  3. #3
    Plumbing Designer FloridaOrange's Avatar
    Join Date
    Dec 2005
    Location
    SW Florida
    Posts
    1,317

    Default

    Part of the mess will be the insulation raining down on you.
    Matt
    Semi-professional plumbing designer
    Enjoying life in SW Florida

  4. #4

    Default

    Could easily be mice droppings and what not, too. Plus, depending on the age of the house, and I take it this is an oldie, you might find asbestoses covered up under it.
    Last edited by Cookie; 06-22-2009 at 05:17 AM.

  5. #5
    Computer Programmer Bill Arden's Avatar
    Join Date
    Sep 2006
    Location
    MN, USA
    Posts
    584

    Default

    One thought is to run wood strips and staple up square ceiling tiles.

    Edit:
    If there is a heavy plastic vapor barrier it might be possible to cut slivers out and put up temporary strips and then replace small sections of sheetrock... However this would be tricky and not something I would try.

    I also have first hand experience with dealing with collapsing ceilings and all the insulation dust and all I can say is that it would be easier to strip the ceiling and then add a second layer of Sheetrock.
    Last edited by Bill Arden; 06-23-2009 at 07:19 PM.
    Important note Ė I donít know man made laws, just laws of physics
    Disclaimer: I'm a big fan of Darwin awards.

  6. #6
    Moderator & Master Plumber hj's Avatar
    Join Date
    Aug 2004
    Location
    Cave Creek, Arizona
    Posts
    25,633

    Default drywall

    Dry wall is one material that does recover after it gets wet, but if it has sagged, it hardens to that configuration. If the sag is just the drywall, and not the wood framing, you might be able to pull it back into place by using drywall screws, working from the outer edges towards the center, otherwise cut it out and install a new piece.

  7. #7

    Default

    I dealed with the exact same problem last year in my house. The problem was on the second floor, and the ceiling had almost no load on top, so the beams that were used had a small cross section, which caused the sagging.

    What we ended up doing was making a hole of about 8"x8" to allow for clear access on top of the finished ceiling (crawl space). Once we verified that the beams were component that were causing the sagging, we knew what to do. I used a car jack and vertical plank to jack the ceiling back up to the original height.
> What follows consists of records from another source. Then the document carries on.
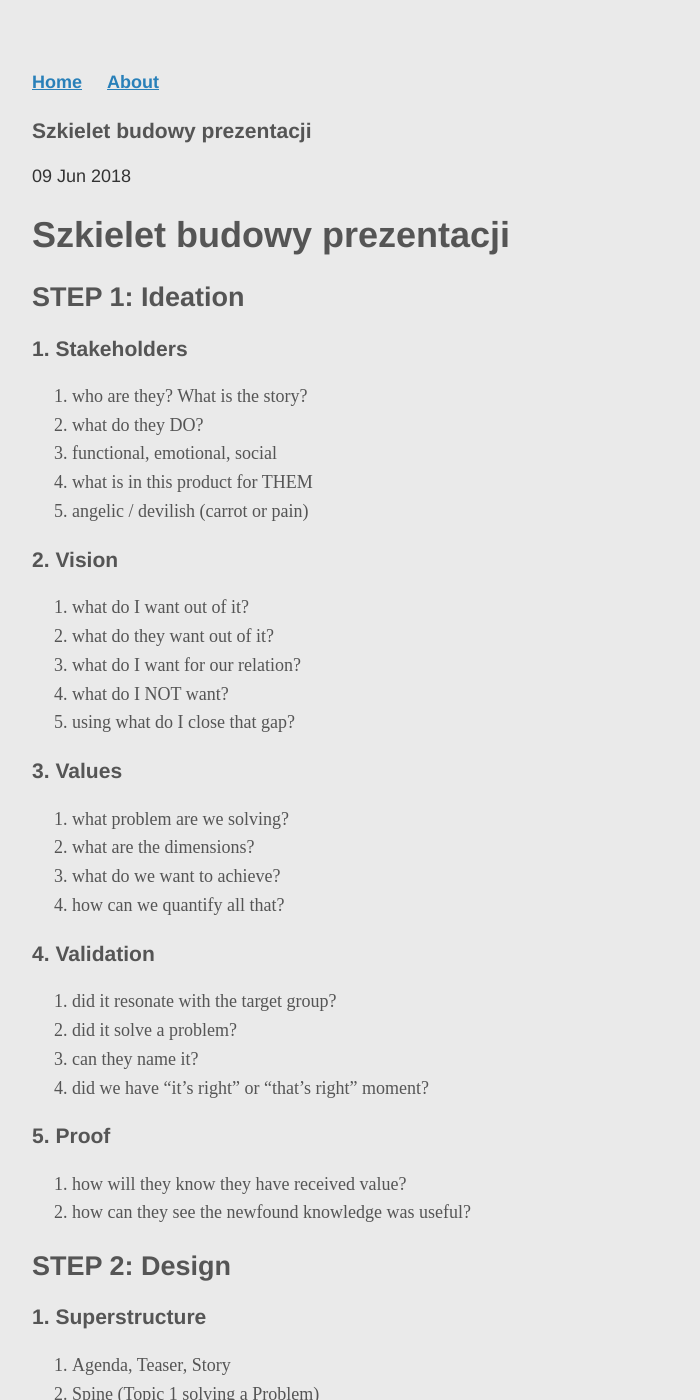
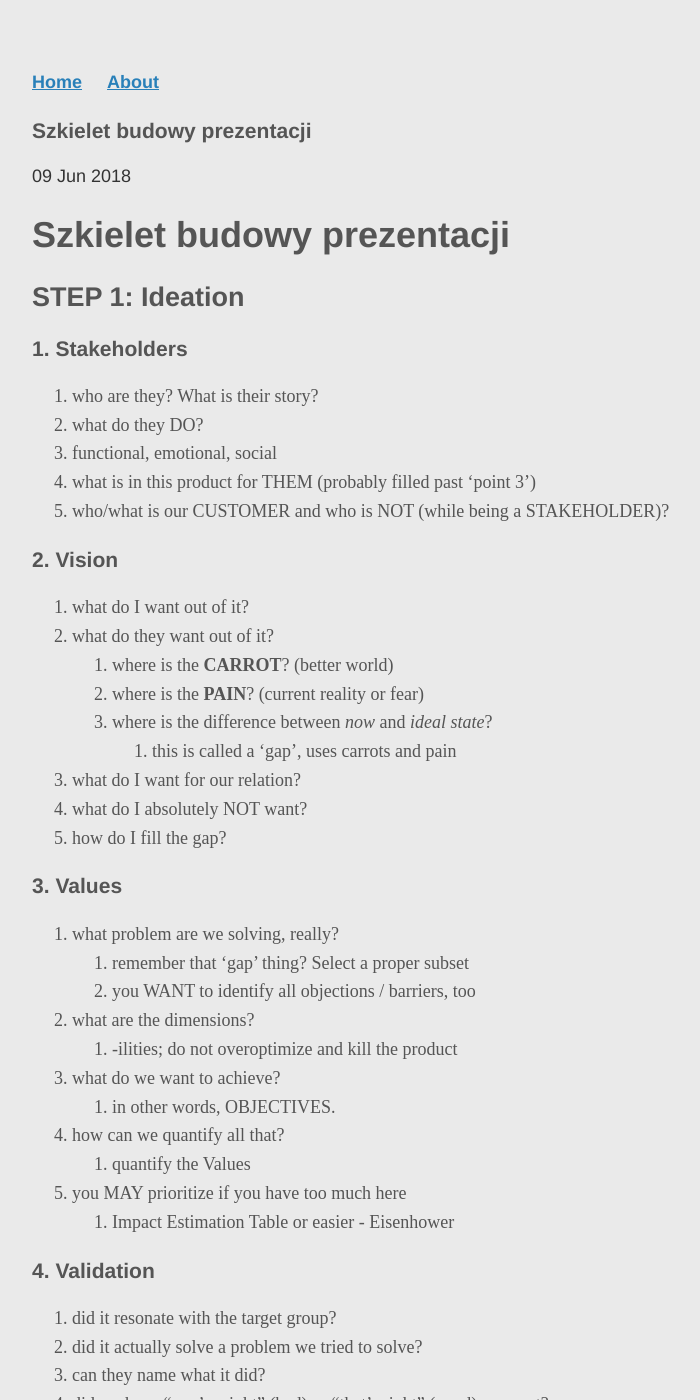
Before and after one commit to ljzolw/ljzolw.github.io, a Jekyll site: the page built from scraps/180609-budowanie-prezentacji.md, in a window 1280 px wide and 1400 px high. Shown: the whole window, without its empty margins (208-908 px from the left). Built offline with Jekyll 4.4.1, drawn with Linux system fonts in a browser that asks for light colours; some of the changed text lies outside the part shown.

Commit message:
Amended the Scrap of PresBuilding

```diff
--- a/scraps/180609-budowanie-prezentacji.md
+++ b/scraps/180609-budowanie-prezentacji.md
@@ -10,33 +10,44 @@ date: 2018-06-09
 
 ### 1. Stakeholders
 
-1. who are they? What is the story?
+1. who are they? What is their story?
 2. what do they DO?
 3. functional, emotional, social
-4. what is in this product for THEM
-5. angelic / devilish (carrot or pain)
+4. what is in this product for THEM (probably filled past 'point 3')
+5. who/what is our CUSTOMER and who is NOT (while being a STAKEHOLDER)?
 
 ### 2. Vision
 
 1. what do I want out of it?
 1. what do they want out of it?
+    1. where is the **CARROT**? (better world)
+    1. where is the **PAIN**? (current reality or fear)
+    1. where is the difference between _now_ and _ideal state_?
+        1. this is called a 'gap', uses carrots and pain
 1. what do I want for our relation?
-1. what do I NOT want?
-1. using what do I close that gap?
+1. what do I absolutely NOT want?
+1. how do I fill the gap?
 
 ### 3. Values
 
-1. what problem are we solving?
+1. what problem are we solving, really?
+    1. remember that 'gap' thing? Select a proper subset
+    2. you WANT to identify all objections / barriers, too
 1. what are the dimensions?
+    1. -ilities; do not overoptimize and kill the product
 1. what do we want to achieve?
+    1. in other words, OBJECTIVES.
 1. how can we quantify all that?
+    1. quantify the Values
+1. you MAY prioritize if you have too much here
+    1. Impact Estimation Table or easier - Eisenhower
 
 ### 4. Validation
 
 1. did it resonate with the target group?
-1. did it solve a problem?
-1. can they name it?
-1. did we have "it's right" or "that's right" moment?
+1. did it actually solve a problem we tried to solve?
+1. can they name what it did?
+1. did we have "you're right" (bad) or "that's right" (good) moment?
 
 ### 5. Proof
 
@@ -45,14 +56,22 @@ date: 2018-06-09
 
 ## STEP 2: Design
 
-### 1. Superstructure
+### 1. Skeleton
 
 1. Agenda, Teaser, Story
 1. Spine (Topic 1 solving a Problem)
+    1. Problem -> Solution
+    2. "what if..." leading to Topic 2
 1. Supporting Topic 2
+    1. Problem -> Solution
+    2. "what if..." leading to Topic 3
 1. Closing Topic 3
+    1. Problem -> Solution
+    2. Add some barriers and solve them (? only here? everywhere?)
+    3. summing up
 1. Final summary
 1. Call to action
+    1. call them to do ONE THING only
 
 ### 2. Core
 
@@ -60,11 +79,11 @@ date: 2018-06-09
 1. Focus on THEIR Values
 1. Select One Spine
 
-### 3. Structure
+### 3. Building blocks
 
 1. Proper Boast
 1. Problem -> Solution
 1. Objections and Barriers
 1. Design points of emotional interest
-1. Questions to build relatedness
+1. Questions to build relatedness and require Reflection (Kolb)
 1. Relevant, Helpful, Organized, Personal, Engaging, Detailed, Unique
```
Also changed, not shown: scraps/interesting_links.md (+4 -0 lines).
Then I used a slotted steel angle to keep the ceiling in position, drilling both beams on top/bottom of the crawl space into the angle. Once I removed the car jack, the ceiling did drop slightly, but no where near what it was before. This whole ordeal was caused by a leaking roof.

  8. #8
    Web Development | HVAC patsfan78's Avatar
    Join Date
    Jun 2009
    Location
    Maine
    Posts
    33

    Default

    Rip it down and start new with new Sheetrock.

    You could spend a month trying to patch and repair all of the damage and it still wouldn't look right.

    You can rent a lift (or get a couple of strong backs) to assist you in putting up the Sheetrock.

    You may need to install new strapping depending on the condition of what is under there. Install it going perpendicular to the floor joists.

    Depending on how large the room is you can get 12 foot pieces that way you have less to tape and mud. the fewer seams the better.

    it sounds like more work, but the payoff is there.
    Mike
    HiTech Heat, LLC
    www.HiTechHeat.com

  9. #9
    Web Development | HVAC patsfan78's Avatar
    Join Date
    Jun 2009
    Location
    Maine
    Posts
    33

    Default

    If you were concerned about moister you can install a vapor barrier before you put up the strapping and or Sheetrock.

    not a cure to a leaky roof but it doesnt hurt or cost much.
    Mike
    HiTech Heat, LLC
    www.HiTechHeat.com

Bookmarks

Posting Permissions

  • You may not post new threads
  • You may not post replies
  • You may not post attachments
  • You may not edit your posts
  •